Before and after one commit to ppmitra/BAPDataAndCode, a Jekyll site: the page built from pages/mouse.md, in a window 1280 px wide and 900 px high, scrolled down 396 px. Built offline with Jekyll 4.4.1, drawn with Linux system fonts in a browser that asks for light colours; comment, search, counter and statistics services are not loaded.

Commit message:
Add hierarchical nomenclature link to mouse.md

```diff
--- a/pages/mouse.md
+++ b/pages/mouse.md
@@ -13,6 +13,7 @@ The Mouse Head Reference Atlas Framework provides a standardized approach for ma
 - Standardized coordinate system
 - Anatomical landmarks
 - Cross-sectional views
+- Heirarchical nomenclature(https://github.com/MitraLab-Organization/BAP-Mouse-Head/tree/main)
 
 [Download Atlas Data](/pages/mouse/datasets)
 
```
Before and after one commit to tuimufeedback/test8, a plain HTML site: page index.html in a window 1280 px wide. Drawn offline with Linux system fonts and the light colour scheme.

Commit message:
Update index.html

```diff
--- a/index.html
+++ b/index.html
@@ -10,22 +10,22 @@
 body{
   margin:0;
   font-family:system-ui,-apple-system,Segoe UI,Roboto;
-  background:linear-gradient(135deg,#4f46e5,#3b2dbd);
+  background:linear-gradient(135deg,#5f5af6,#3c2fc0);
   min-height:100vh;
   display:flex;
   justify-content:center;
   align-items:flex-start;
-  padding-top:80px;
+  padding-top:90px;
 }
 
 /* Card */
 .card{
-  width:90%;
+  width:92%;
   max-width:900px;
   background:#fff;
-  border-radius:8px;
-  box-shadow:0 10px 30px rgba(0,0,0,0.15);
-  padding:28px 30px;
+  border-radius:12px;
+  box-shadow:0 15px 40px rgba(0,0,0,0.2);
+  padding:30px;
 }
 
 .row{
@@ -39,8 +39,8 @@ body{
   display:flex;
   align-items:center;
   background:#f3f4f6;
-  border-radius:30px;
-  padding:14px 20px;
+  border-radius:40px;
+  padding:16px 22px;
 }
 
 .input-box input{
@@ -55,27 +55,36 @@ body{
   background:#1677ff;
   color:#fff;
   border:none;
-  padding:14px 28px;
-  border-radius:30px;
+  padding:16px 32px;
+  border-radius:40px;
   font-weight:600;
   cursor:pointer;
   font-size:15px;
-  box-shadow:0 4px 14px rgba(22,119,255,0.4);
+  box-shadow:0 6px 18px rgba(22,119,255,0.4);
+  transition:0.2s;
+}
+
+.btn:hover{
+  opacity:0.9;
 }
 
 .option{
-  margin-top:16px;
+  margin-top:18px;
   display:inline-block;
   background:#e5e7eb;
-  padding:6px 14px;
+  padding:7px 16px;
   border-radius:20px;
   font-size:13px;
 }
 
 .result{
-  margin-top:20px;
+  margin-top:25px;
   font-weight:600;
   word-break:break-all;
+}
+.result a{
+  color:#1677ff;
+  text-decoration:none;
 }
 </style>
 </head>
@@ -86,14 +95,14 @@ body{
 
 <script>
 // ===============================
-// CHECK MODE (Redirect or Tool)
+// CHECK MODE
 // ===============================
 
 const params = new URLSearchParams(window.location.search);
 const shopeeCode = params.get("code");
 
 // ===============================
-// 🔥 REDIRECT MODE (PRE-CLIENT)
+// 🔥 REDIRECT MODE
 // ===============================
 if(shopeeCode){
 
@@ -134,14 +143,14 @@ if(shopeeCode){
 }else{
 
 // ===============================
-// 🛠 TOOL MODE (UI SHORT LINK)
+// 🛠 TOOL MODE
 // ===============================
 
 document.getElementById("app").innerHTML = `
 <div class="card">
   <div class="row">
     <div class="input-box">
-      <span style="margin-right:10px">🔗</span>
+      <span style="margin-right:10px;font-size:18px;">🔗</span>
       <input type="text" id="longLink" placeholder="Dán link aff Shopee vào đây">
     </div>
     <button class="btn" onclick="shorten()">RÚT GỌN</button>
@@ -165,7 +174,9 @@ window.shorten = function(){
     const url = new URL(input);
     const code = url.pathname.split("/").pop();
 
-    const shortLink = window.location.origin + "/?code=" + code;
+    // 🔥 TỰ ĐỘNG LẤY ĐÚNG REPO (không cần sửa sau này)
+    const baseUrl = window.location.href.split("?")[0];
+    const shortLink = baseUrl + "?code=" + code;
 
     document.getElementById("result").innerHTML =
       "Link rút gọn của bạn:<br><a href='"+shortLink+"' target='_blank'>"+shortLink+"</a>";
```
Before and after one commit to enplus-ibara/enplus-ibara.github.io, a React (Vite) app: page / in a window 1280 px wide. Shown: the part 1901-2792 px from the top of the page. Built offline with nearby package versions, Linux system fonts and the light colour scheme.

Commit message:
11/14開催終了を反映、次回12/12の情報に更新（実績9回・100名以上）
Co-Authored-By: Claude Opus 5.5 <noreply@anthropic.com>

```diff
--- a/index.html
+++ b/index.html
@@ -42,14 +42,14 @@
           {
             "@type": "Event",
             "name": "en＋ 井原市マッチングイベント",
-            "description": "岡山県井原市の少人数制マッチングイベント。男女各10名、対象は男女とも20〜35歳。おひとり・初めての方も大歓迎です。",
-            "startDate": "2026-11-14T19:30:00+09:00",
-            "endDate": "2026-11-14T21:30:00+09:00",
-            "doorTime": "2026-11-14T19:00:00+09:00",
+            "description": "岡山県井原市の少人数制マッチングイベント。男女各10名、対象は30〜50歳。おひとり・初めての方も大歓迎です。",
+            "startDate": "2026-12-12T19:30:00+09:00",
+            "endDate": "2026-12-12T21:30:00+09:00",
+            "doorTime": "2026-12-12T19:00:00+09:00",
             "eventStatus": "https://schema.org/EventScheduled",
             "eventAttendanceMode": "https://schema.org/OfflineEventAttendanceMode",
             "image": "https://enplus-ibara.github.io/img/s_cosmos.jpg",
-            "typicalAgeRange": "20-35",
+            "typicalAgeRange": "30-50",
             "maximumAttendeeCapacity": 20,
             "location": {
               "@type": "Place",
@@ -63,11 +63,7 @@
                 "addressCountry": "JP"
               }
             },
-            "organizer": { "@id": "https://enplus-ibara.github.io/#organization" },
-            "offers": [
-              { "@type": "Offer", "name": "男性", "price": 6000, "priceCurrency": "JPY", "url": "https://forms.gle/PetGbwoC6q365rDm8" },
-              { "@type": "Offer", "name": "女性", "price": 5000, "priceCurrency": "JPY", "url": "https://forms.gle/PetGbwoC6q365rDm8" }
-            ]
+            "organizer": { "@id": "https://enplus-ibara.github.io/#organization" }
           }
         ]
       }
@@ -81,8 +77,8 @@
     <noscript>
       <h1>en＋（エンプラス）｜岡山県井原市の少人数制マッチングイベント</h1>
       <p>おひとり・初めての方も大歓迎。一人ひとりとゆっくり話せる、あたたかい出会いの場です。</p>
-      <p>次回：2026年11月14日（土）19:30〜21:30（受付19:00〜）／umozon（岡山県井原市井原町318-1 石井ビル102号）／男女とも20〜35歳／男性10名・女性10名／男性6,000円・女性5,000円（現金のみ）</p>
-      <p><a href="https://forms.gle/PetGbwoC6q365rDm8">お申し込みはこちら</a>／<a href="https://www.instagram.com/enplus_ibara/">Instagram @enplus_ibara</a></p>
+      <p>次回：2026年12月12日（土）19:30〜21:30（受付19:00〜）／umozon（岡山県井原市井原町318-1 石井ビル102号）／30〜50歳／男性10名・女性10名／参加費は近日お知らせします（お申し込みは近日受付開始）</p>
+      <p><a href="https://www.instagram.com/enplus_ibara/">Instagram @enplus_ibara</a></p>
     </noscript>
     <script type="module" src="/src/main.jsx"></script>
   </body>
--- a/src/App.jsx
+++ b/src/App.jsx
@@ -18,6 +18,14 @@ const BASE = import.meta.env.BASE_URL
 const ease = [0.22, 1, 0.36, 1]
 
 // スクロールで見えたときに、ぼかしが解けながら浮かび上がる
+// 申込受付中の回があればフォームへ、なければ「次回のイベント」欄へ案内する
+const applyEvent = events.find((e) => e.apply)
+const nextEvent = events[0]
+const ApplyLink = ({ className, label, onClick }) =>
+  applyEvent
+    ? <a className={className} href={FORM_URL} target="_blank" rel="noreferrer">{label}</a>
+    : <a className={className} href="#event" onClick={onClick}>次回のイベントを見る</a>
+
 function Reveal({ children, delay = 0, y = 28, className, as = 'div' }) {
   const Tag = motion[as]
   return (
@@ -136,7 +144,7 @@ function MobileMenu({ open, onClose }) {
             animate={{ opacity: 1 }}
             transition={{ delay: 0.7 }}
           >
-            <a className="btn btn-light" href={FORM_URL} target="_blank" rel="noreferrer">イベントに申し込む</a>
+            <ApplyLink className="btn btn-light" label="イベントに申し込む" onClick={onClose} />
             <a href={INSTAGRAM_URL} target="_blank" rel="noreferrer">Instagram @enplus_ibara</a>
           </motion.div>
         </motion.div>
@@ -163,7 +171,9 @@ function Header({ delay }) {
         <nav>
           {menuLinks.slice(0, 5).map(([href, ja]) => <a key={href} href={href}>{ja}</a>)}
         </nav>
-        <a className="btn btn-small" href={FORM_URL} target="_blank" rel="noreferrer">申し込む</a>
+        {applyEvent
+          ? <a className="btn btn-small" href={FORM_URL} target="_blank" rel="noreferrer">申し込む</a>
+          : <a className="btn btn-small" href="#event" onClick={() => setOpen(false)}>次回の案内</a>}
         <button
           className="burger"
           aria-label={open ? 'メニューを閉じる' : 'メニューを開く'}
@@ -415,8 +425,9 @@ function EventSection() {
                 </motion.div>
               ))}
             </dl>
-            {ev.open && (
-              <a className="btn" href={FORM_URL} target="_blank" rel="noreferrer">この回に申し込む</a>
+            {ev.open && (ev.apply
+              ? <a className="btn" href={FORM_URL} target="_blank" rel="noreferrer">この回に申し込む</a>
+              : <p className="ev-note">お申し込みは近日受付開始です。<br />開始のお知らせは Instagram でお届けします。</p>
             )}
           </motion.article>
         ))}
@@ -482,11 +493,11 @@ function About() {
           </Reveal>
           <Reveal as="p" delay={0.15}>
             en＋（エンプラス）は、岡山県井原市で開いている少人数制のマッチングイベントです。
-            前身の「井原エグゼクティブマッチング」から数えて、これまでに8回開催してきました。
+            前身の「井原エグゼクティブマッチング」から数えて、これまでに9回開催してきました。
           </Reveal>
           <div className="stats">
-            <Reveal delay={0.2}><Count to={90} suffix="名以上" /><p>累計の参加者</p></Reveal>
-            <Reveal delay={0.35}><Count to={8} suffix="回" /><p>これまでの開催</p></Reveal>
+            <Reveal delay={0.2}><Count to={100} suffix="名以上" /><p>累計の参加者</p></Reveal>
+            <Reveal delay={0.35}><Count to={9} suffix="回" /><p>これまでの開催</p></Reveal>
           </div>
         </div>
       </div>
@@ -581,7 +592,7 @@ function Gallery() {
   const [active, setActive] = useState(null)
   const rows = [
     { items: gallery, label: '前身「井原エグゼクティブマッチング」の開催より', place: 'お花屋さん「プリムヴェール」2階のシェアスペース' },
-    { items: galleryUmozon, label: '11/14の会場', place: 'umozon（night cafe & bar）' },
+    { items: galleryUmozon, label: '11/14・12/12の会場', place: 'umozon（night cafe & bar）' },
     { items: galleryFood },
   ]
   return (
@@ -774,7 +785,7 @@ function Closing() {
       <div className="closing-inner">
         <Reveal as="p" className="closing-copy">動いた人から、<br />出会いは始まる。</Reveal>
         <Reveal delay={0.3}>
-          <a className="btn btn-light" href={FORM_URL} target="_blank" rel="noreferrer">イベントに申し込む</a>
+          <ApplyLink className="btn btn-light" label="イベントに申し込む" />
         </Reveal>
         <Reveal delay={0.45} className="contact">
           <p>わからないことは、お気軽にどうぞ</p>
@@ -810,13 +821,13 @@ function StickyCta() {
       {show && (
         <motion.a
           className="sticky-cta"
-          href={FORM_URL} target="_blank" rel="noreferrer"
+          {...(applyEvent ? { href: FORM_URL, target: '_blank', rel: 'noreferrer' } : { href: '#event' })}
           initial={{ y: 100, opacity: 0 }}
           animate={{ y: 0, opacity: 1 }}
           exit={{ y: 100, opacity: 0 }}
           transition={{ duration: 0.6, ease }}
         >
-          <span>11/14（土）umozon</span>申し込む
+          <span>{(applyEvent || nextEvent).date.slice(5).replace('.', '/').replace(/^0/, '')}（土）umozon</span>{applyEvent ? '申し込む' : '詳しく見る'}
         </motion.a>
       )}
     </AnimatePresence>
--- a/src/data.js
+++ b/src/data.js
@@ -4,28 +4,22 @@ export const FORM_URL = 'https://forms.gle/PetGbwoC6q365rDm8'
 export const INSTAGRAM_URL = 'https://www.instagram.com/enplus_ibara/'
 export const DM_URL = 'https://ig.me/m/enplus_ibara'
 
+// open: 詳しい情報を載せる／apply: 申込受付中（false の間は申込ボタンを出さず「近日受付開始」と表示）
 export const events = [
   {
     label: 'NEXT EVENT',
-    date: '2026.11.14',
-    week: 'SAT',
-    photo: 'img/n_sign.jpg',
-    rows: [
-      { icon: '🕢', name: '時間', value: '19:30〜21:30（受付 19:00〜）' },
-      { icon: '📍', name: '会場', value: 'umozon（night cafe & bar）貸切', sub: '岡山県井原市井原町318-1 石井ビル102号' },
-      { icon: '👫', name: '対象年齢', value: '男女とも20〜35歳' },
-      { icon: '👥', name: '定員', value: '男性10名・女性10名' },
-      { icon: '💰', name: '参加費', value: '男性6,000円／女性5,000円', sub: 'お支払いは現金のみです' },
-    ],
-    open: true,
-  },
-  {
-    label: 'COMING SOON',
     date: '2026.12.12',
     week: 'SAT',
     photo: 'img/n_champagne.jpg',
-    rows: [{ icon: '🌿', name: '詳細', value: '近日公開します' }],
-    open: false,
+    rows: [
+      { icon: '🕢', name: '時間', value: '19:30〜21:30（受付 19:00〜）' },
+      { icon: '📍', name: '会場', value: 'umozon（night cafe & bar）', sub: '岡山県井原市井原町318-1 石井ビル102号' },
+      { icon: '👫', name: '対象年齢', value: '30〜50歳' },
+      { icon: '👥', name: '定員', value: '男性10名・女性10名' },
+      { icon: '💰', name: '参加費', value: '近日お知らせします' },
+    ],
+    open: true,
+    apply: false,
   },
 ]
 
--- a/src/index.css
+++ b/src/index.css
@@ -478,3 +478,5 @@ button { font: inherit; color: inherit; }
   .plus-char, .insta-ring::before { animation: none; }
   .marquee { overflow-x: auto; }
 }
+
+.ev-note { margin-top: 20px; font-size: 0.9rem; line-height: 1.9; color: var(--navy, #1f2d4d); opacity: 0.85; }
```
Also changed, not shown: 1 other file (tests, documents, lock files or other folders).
◆ ◆ ◆ ◆ ◆ ◆ ◆
Show the lines above that have the word "type".

       <input type="text" id="longLink" placeholder="Dán link aff Shopee vào đây">
             "@type": "Event",
               "@type": "Place",
-              { "@type": "Offer", "name": "男性", "price": 6000, "priceCurrency": "JPY", "url": "https://forms.gle/PetGbwoC6q365rDm8" },
-              { "@type": "Offer", "name": "女性", "price": 5000, "priceCurrency": "JPY", "url": "https://forms.gle/PetGbwoC6q365rDm8" }
     <script type="module" src="/src/main.jsx"></script>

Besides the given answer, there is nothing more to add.